Key questions: What have we learnt from this conference? How can conversations be converted into action?
Key takeaways: Career development is a superpower
Sareena Hopkins, our first keynote speaker, kicked things off on an inspirational note and set the tone for the remainder of the conference by proclaiming that career development is a superpower. We all like the sound of that! But why is it a superpower, you might ask?
Career development provides tailor-made solutions to help guide people through complex and unpredictable life transitions. It is our front-line of defence to change and it is guiding us through this pandemic, too. Given what an impactful profession this is, we need to be proactive and use our powers for good. Sareena Hopkins suggested that there are 7 lessons from superheroes that we can apply in our practice:
- Know your purpose
- Know your impact and make it visible to others
- Know your unique powers
- Use your powers for social justice
- Go to where the action is
- Band together so the hero doesn’t go down
- Strike the power pose
What Ella Bujok from Xello said about career development at the beginning of her session was also quite inspirational: we need to acknowledge how hard we have been working this year and be proud of having maintained a continuity of career education and support throughout the last five-or-so months. With resourcefulness and resolve, we have done five years’ worth of growing and innovating in five months.
With that being said, the pandemic isn’t over yet, and we don’t know when we will return to full normality, so we have a lot more work to do! For all the busy professionals and researchers out there, I have compiled a summary list of action points (sorted by theme rather than by session, speaker, or order of appearance) entitled ‘Calls to action’ – see below!
Key takeaways: Calls to action
The Covid-19 trio: issues exacerbated by the pandemic
Inequity.
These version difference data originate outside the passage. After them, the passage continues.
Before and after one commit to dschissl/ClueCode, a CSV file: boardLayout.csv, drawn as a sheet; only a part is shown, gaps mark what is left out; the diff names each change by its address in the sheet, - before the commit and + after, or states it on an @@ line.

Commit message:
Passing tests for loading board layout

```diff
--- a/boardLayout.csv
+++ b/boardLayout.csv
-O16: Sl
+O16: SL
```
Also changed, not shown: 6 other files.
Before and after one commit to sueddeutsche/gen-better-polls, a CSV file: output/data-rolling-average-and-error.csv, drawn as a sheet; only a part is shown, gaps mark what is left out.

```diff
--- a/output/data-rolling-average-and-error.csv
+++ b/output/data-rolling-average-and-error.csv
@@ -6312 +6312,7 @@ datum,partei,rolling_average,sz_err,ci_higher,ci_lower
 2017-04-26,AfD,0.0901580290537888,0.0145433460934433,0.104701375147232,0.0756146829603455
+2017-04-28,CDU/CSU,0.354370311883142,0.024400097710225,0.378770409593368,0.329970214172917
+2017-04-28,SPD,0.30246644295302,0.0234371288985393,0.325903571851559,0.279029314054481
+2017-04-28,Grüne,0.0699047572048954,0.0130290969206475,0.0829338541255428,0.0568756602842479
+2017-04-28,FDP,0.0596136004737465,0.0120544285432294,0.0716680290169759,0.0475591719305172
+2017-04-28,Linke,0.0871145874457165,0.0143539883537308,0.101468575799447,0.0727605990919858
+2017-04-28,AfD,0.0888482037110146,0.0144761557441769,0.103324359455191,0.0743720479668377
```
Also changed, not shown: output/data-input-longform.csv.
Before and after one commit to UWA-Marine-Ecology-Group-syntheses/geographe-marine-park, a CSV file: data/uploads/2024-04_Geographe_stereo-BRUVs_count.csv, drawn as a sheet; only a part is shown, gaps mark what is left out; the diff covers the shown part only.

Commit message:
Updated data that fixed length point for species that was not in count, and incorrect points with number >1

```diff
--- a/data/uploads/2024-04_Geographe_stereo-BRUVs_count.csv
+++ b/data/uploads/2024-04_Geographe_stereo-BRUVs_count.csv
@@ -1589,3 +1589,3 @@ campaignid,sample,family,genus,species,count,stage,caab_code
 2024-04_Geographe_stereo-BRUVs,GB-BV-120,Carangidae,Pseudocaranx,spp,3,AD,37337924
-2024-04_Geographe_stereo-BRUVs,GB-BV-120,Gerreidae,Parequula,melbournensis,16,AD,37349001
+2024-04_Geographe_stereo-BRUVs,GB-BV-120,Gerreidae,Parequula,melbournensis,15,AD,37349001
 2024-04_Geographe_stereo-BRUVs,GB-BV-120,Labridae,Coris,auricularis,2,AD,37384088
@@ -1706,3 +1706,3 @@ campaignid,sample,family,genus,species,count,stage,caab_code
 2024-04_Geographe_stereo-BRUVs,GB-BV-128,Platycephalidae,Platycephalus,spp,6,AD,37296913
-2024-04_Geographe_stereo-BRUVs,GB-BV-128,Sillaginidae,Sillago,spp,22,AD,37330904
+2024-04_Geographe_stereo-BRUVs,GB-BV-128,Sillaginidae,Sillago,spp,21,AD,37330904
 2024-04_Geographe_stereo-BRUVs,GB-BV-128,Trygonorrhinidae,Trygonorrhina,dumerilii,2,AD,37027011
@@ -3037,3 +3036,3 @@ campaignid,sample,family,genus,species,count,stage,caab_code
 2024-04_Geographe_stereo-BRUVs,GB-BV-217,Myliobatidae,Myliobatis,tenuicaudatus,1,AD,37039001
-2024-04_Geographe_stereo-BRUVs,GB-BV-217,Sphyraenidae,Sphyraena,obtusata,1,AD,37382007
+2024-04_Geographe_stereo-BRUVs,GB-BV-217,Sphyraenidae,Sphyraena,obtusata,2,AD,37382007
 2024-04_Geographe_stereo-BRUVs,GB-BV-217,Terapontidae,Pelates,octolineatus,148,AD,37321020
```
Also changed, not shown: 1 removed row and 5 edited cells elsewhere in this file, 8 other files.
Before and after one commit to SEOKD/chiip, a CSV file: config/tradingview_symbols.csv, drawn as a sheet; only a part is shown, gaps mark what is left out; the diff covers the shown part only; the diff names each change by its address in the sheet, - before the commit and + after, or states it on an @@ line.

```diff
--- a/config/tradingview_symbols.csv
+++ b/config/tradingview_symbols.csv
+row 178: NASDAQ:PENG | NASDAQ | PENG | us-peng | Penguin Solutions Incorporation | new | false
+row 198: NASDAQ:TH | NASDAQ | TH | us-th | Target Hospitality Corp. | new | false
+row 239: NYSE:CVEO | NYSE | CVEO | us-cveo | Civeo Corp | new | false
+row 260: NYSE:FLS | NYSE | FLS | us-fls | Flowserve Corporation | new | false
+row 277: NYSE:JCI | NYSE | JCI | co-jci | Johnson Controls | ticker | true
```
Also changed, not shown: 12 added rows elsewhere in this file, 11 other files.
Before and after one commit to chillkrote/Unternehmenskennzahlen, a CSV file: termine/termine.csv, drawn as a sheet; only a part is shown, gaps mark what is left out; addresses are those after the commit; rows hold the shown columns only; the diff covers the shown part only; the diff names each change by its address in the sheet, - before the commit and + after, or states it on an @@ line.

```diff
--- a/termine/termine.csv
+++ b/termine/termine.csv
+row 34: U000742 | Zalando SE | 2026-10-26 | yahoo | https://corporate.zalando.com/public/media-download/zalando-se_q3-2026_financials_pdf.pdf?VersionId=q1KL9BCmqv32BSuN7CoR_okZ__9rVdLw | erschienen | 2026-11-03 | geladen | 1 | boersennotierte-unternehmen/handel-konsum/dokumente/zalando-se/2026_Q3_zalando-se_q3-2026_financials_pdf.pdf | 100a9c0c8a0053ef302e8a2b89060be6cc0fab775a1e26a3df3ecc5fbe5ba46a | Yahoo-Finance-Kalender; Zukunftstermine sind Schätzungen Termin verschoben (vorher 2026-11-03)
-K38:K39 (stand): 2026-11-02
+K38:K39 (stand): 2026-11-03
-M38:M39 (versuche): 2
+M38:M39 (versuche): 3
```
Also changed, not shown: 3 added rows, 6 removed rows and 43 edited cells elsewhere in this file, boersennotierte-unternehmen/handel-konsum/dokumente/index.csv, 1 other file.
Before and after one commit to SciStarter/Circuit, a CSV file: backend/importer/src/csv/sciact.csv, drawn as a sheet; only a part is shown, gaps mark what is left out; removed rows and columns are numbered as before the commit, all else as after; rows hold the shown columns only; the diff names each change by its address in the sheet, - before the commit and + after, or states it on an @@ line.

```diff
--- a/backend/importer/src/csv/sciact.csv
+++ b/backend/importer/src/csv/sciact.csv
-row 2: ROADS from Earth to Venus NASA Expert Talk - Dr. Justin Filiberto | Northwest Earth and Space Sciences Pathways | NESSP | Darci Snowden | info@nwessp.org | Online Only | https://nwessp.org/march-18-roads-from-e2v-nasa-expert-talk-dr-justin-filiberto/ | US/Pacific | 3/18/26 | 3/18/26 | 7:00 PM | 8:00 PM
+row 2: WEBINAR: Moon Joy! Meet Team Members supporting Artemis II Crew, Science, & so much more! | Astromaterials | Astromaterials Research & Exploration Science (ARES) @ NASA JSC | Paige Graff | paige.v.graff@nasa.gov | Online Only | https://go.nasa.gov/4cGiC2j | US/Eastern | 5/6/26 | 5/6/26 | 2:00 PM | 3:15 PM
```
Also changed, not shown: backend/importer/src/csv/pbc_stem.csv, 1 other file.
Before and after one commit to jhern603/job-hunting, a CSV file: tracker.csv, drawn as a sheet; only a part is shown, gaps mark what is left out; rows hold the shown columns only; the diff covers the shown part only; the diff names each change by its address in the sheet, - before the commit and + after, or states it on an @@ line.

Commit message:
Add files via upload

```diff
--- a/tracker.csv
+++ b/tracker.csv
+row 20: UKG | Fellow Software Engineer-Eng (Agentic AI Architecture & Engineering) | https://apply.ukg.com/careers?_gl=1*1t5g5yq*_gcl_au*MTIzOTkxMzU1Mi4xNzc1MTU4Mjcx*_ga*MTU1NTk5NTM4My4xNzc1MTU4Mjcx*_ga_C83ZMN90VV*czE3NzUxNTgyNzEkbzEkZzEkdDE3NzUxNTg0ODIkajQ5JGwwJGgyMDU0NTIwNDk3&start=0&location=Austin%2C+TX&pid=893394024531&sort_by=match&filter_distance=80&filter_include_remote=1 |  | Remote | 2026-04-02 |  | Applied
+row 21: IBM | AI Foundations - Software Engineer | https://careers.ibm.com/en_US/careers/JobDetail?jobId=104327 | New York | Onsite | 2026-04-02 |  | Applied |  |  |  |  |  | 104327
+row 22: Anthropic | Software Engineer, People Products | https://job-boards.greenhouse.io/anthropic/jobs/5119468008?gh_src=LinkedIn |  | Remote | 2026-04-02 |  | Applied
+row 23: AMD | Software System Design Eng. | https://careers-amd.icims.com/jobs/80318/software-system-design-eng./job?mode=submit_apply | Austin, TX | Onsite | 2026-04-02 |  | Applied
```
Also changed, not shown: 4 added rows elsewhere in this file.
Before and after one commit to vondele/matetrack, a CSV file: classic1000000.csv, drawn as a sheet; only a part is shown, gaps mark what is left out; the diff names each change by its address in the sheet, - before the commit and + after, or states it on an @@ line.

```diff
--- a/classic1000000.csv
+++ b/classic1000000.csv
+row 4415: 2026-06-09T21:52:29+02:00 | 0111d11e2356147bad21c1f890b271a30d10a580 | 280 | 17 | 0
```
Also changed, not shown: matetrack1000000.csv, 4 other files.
Working class children are overtaken by more privileged children at the age of 7. For career decision-making in young people to be rational and effective, they need to be looking inward at their interests, strengths, and values, and outward at what opportunities are available. What we don’t want is for them to be making decisions due to a lack of awareness or access to opportunities.
Equality and diversity. We need to widen participation for everyone, regardless of what their background is. Age, disability, being a carer, ethnicity, gender, sexual orientation, faith shouldn’t matter when looking to access education, training, and work.
In addition, child labour is still a big problem in developing countries that needs to be tackled. The statistics are grim: 64 million girls and 88 million boys worldwide are forced into child labour. They don’t get to pick a profession – their profession is picked for them very early on.
Mental health. We need to make a distinction between mental health and mental illness. Career development professionals needn’t shy away from helping people with mental health conditions because they think they’re not qualified to advise them. They are still in a position to help. Mental health indicators should be recorded in employability assessments.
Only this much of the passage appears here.